FRANTIC ATLANTIC: Another Pedestrian Killed on Deadly Brooklyn Speedway
For the second time in as many weeks, a pedestrian has been killed by a hit-and-run driver along a notorious speedway in the heart of Brooklyn that the city has done nothing to remedy.
According to the NYPD, Dyral Brown, 63, was trying to cross Atlantic Avenue at Nostrand Avenue at around 3:10 a.m. on Saturday when he was slammed by the driver of a silver SUV heading westbound at “an apparent high rate of speed” on Atlantic Avenue, one of the borough’s most intimidating roadways.
Brown, who lived two blocks from the crash scene on Atlantic Avenue, suffered severe body trauma and was taken to Interfaith Hospital, where he died. The driver fled and has not been apprehended.
The death of Dyral Brown has horrifying echoes of the death of Jose Ramos further east on Atlantic Avenue last week. Except there is one main difference: In the Ramos case, the city at least made a small effort to protect pedestrians, thanks to a $47-million beautification plan between Georgia Avenue and Logan Street that added a few curb extensions and greenery, but no appreciable change in the roadway design of Atlantic, which remains a speedway in East New York. The DOT said it could not make additional changes because of “design constraints,” which it defined as the need to move many cars through that area. It is, of course, unclear whether road redesigns would have saved Brown’s life.
But in the portion of Atlantic that functions as the border between Bedford-Stuyvesant on the north and Crown Heights on the south, the city has made no effort at all to rein in drivers. Compare the two photos below. The one on top was taken in late 2013, shortly after Mayor de Blasio’s election, one in which he promised an intense focus on street safety. The one on the bottom was taken last year.

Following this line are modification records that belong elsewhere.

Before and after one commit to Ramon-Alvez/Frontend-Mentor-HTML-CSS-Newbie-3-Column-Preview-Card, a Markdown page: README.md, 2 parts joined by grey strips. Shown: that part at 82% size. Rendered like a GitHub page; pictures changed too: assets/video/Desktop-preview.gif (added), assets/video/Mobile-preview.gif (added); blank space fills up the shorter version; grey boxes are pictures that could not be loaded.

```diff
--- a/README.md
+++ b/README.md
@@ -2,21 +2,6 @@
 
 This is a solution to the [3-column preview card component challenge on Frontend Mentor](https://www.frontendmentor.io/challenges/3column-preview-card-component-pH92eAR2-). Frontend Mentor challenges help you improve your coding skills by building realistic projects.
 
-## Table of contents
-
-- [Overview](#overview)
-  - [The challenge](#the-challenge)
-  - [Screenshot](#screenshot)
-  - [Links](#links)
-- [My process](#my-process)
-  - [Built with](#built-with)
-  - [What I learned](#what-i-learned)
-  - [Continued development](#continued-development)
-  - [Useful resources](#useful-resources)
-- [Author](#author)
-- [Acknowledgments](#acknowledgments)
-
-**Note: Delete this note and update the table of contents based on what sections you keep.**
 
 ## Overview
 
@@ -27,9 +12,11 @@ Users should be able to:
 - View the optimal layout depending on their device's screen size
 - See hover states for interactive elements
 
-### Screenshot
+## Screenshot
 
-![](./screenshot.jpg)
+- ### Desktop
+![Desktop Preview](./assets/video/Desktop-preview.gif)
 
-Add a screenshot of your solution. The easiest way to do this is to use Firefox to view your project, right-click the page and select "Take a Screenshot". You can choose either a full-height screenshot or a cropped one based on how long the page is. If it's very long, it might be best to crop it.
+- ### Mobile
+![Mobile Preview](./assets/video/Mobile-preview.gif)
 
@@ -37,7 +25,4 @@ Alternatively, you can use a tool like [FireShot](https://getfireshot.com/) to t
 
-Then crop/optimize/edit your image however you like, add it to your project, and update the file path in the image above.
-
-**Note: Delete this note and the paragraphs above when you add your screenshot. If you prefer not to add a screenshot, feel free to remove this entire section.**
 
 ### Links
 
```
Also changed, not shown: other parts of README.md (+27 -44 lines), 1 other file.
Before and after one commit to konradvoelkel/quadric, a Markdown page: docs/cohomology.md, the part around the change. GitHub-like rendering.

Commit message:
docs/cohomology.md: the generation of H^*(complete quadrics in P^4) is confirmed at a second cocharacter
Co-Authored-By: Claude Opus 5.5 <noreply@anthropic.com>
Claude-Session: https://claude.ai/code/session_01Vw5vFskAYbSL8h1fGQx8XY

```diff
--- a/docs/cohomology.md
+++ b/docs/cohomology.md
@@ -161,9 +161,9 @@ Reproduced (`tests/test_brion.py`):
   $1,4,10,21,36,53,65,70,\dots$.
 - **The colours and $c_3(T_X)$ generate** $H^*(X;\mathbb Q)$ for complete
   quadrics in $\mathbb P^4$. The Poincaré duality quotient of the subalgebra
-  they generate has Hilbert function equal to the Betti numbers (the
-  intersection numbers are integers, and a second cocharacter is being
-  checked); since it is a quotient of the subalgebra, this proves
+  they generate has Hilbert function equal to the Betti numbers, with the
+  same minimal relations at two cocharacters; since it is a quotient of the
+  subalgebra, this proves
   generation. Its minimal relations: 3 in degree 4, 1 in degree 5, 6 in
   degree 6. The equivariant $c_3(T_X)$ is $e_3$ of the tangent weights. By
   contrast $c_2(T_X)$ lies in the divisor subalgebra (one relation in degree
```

The city had promised in 2014 to make some pedestrian improvements at the nearby intersection of Atlantic and Franklin avenues, but those improvements were not made. Further west on Atlantic, as the roadway enters wealthier neighborhoods, the city has made some changes to improve safety. In 2015, it proposed some additional concrete to protect cyclists and pedestrians at the intersection of Washington Avenue. Those changes were made. And many changes were made in the area around the Barclays Center, and, before that, in the stretch of Atlantic that serves as the border between the tony neighborhoods of Brooklyn Heights and Carroll Gardens.
But the carnage continues on Atlantic Avenue to the east — on a stretch that Brooklyn Borough President Eric Adams has long sought improvements. According to city records, on Atlantic Avenue between Bedford and Ralph avenues. In 2016, there were 402 reported crashes on that 1.5-mile stretch, injuring seven cyclists, 11 pedestrians and 122 motorists. In 2019, the last full, non-pandemic year for which there is data, there were 450 reported crashes (or 12 percent more), injuring 12 cyclists, 21 pedestrians and 116 motorists.
Meanwhile, in the Riverdale section of the Bronx, a pedestrian was hit and killed by a driver near Broadway and W. 262nd St. at about 4:30 a.m. on Saturday, the Daily News reported. The hit-and-run driver in that case was piloting a white Mercedes.
Citywide, this year remains the bloodiest year of the de Blasio administration’s seven-plus-year effort to make roadways safer. Through Thursday, according to the Department of Transportation, 218 people have been killed on streets this year (up from 211 in de Blasio’s first year in office), including 94 pedestrians and 28 cyclists and other electric mobility users.